Task description
Each line of the listing that contains the word "menu" is to be copied.

Supplied records
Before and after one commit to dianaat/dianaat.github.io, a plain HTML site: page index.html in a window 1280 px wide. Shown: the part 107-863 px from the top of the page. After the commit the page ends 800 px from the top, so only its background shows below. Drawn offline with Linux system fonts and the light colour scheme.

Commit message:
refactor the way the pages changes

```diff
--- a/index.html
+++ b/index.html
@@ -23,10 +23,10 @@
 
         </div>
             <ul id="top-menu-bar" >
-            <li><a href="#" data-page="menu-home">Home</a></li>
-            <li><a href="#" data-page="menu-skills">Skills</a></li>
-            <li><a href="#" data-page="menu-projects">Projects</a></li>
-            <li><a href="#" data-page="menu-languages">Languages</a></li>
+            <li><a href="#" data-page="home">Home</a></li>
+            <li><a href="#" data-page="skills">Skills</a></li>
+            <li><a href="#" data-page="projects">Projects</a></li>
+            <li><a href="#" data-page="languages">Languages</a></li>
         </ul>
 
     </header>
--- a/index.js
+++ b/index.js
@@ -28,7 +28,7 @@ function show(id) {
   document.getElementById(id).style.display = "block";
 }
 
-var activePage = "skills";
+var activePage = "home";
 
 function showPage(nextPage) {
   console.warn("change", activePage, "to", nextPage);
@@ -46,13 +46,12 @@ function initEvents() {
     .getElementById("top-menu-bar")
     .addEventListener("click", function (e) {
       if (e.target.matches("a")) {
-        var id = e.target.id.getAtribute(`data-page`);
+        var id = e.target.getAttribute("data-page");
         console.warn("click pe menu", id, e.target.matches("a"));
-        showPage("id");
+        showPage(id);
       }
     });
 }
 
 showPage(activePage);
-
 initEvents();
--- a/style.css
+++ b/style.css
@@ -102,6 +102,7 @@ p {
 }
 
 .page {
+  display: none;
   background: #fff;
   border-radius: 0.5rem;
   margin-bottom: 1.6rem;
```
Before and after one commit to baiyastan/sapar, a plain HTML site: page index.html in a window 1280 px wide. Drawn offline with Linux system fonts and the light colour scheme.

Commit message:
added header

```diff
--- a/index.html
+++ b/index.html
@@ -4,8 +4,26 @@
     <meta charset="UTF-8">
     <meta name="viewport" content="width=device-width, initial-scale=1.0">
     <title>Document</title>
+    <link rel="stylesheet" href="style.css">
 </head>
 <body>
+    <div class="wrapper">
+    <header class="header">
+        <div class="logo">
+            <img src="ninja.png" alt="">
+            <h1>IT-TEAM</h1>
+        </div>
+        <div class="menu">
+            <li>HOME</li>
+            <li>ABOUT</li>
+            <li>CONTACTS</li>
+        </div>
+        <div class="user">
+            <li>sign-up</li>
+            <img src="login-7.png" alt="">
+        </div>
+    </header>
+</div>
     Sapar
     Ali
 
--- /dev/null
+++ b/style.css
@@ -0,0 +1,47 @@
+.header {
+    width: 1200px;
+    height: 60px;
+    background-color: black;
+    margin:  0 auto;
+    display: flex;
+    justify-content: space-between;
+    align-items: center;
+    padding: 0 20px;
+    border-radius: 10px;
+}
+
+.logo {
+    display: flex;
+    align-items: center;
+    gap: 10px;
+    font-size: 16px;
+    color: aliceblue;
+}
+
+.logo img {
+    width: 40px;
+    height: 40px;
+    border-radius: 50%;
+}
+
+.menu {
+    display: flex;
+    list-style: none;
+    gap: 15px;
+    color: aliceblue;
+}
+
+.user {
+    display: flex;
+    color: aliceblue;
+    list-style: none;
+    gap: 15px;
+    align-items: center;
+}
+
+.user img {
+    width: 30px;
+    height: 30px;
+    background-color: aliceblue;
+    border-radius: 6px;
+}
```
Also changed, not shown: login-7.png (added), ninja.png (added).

Output
             <ul id="top-menu-bar" >
-            <li><a href="#" data-page="menu-home">Home</a></li>
-            <li><a href="#" data-page="menu-skills">Skills</a></li>
-            <li><a href="#" data-page="menu-projects">Projects</a></li>
-            <li><a href="#" data-page="menu-languages">Languages</a></li>
     .getElementById("top-menu-bar")
         console.warn("click pe menu", id, e.target.matches("a"));
+        <div class="menu">
+.menu {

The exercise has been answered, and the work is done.